    I always advise beginners to NEVER start the hobby trying to do astro-photography. However several different types of telescopes can be used to take short exposure "video" through the telescope using a web cam; and then stack the individual frames using free software that is available on the internet------- like Registax.

    Read this:
    Webcam Astrophotography Tutorial for Planets

    and then read this:

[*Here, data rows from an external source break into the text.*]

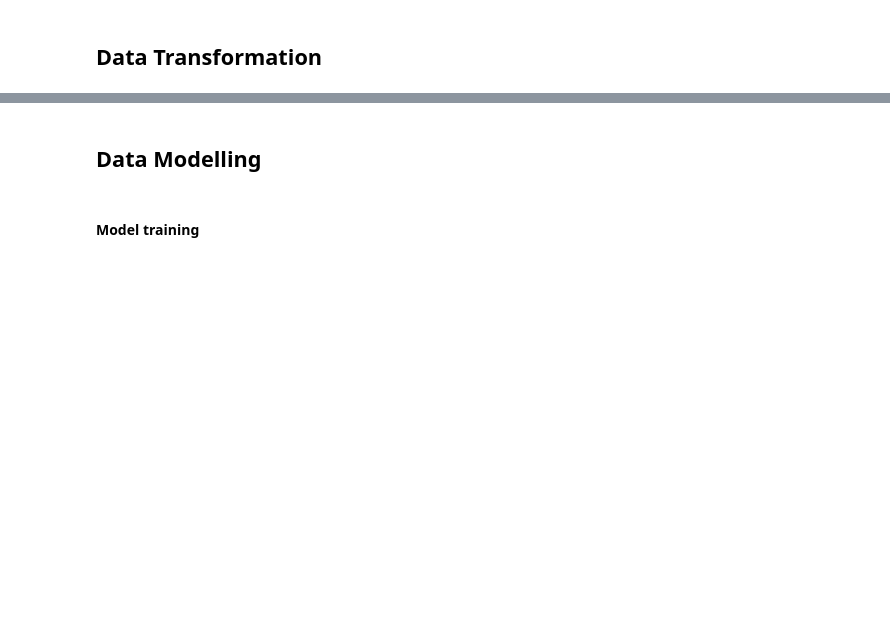
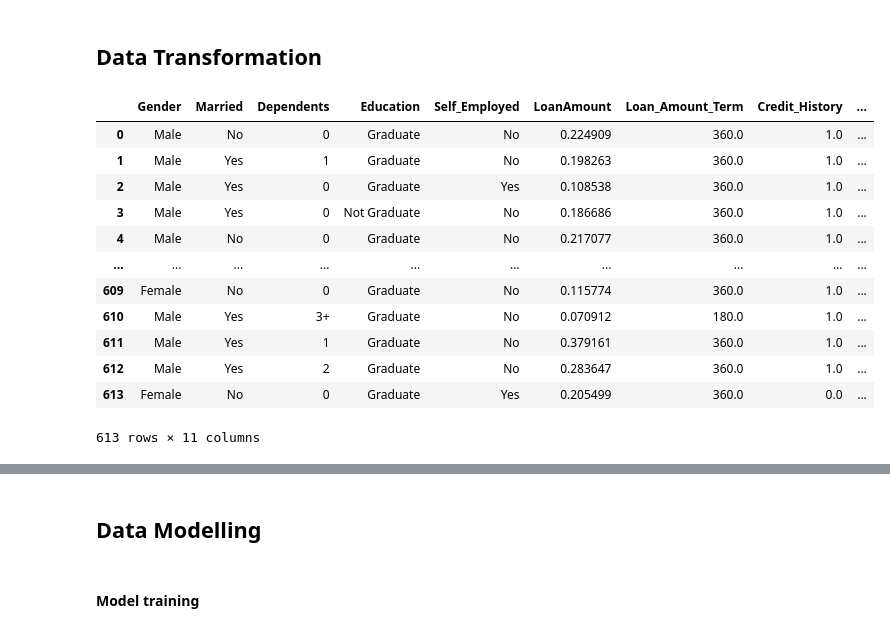
Before and after one commit to ChineloKOA/Loan-Approval-Prediction, a Jupyter notebook: experiment/loan-approval-prediction.ipynb, the cells around one changed output, grey strips where cells are left out. Drawn from its saved outputs; the diff is of its cells as text; code cells hidden in the pictures; blank space fills up the shorter version.

```diff
--- a/experiment/loan-approval-prediction.ipynb
+++ b/experiment/loan-approval-prediction.ipynb
@@ -25,6 +18,8 @@ Requirement already satisfied: threadpoolctl>=3.1.0 in c:\users\chine\appdata\ro
 # %%
-# copy cvs data to memory
-loan_df = pd.read_csv("Loan Prediction Dataset.csv")
+# instantiate and read dataset
+conn = S3Connection()
+loan_df = conn.read_file("loan-pred-docs/loan-prediction-dataset.csv",
+                                     "loan-pred-docs")
 # %%
 # see the first 5 data row
 loan_df.head()
@@ -49,22 +83,22 @@ loan_no_missing_data_df = loan_df
 # therefore, we use the modes to fill in missing datas
 
 # Gender
-loan_no_missing_data_df.Gender.fillna(loan_no_missing_data_df.Gender.mode()[0], inplace=True)
+loan_no_missing_data_df['Gender'] = loan_no_missing_data_df['Gender'].fillna(loan_no_missing_data_df['Gender'].mode()[0])
 # Married
-loan_no_missing_data_df.Married.fillna(loan_no_missing_data_df.Married.mode()[0], inplace=True)
+loan_no_missing_data_df['Married'] = loan_no_missing_data_df['Married'].fillna(loan_no_missing_data_df['Married'].mode()[0])
 # Dependents
-loan_no_missing_data_df.Dependents.fillna(loan_no_missing_data_df.Dependents.mode()[0], inplace=True)
+loan_no_missing_data_df['Dependents'] = loan_no_missing_data_df['Dependents'].fillna(loan_no_missing_data_df['Dependents'].mode()[0])
 # Self_Employed
-loan_no_missing_data_df.Self_Employed.fillna(loan_no_missing_data_df.Self_Employed.mode()[0], inplace=True)
+loan_no_missing_data_df['Self_Employed'] = loan_no_missing_data_df['Self_Employed'].fillna(loan_no_missing_data_df['Self_Employed'].mode()[0])
 # Loan_Amount_Term
-loan_no_missing_data_df.Loan_Amount_Term.fillna(loan_no_missing_data_df.Loan_Amount_Term.mode()[0], inplace=True)
+loan_no_missing_data_df['Loan_Amount_Term'] = loan_no_missing_data_df['Loan_Amount_Term'].fillna(loan_no_missing_data_df['Loan_Amount_Term'].mode()[0])
 # Credit_History
-loan_no_missing_data_df.Credit_History.fillna(loan_no_missing_data_df.Credit_History.mode()[0], inplace=True)
+loan_no_missing_data_df['Credit_History'] = loan_no_missing_data_df['Credit_History'].fillna(loan_no_missing_data_df['Credit_History'].mode()[0])
 # %% [markdown]
 #### Fill in continuous missing features with the mean
 # %%
 # LoanAmount feature is continuous,therefore, we use the mean to fill in missing datas
-loan_no_missing_data_df.LoanAmount.fillna(loan_no_missing_data_df.LoanAmount.mean(), inplace=True)
+loan_no_missing_data_df['LoanAmount'] = loan_no_missing_data_df['LoanAmount'].fillna(loan_no_missing_data_df['LoanAmount'].mean())
 # %%
 # confirm there is no more missing data
 loan_no_missing_data_df.isnull().sum()
@@ -74,5 +120,2 @@ loan_no_missing_data_df.to_csv("loan-no-missing-data.csv", index = False)
-# %%
-# create a separate DataFrame for filling in your missing data
-loan_no_missing_data_df = pd.read_csv("loan-no-missing-data.csv")
 # %%
 loan_no_missing_data_df.head()
@@ -195,5 +323,21 @@ loan_no_missing_data_df.to_csv("loan-no-missing-data.csv", index = False)
 # %% [markdown]
 ## Data Transformation
+# %%
+loan_no_missing_data_df
+# %% [output]
+|  | Gender | Married | Dependents | Education | Self_Employed | LoanAmount | Loan_Amount_Term | Credit_History | ... |
+| 0 | Male | No | 0 | Graduate | No | 0.224909 | 360.0 | 1.0 | ... |
+| 1 | Male | Yes | 1 | Graduate | No | 0.198263 | 360.0 | 1.0 | ... |
+| 2 | Male | Yes | 0 | Graduate | Yes | 0.108538 | 360.0 | 1.0 | ... |
+| 3 | Male | Yes | 0 | Not Graduate | No | 0.186686 | 360.0 | 1.0 | ... |
+| 4 | Male | No | 0 | Graduate | No | 0.217077 | 360.0 | 1.0 | ... |
+| ... | ... | ... | ... | ... | ... | ... | ... | ... | ... |
+| 609 | Female | No | 0 | Graduate | No | 0.115774 | 360.0 | 1.0 | ... |
+| 610 | Male | Yes | 3+ | Graduate | No | 0.070912 | 180.0 | 1.0 | ... |
+| 611 | Male | Yes | 1 | Graduate | No | 0.379161 | 360.0 | 1.0 | ... |
+| 612 | Male | Yes | 2 | Graduate | No | 0.283647 | 360.0 | 1.0 | ... |
+| 613 | Female | No | 0 | Graduate | Yes | 0.205499 | 360.0 | 0.0 | ... |
+613 rows × 11 columns
 # %%
 # Adjust skewness for both continuous coloumns above using logrithm,redraw graph
 loan_no_missing_data_df['TotalIncome'] = np.log(loan_no_missing_data_df['TotalIncome'])
```
Also changed, not shown: parts of 56 cells of this notebook, 1 other file.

    Webcam Astronomy
    ETX 125PE, Stellarvue 80mm BV & Televue TelePod tripod,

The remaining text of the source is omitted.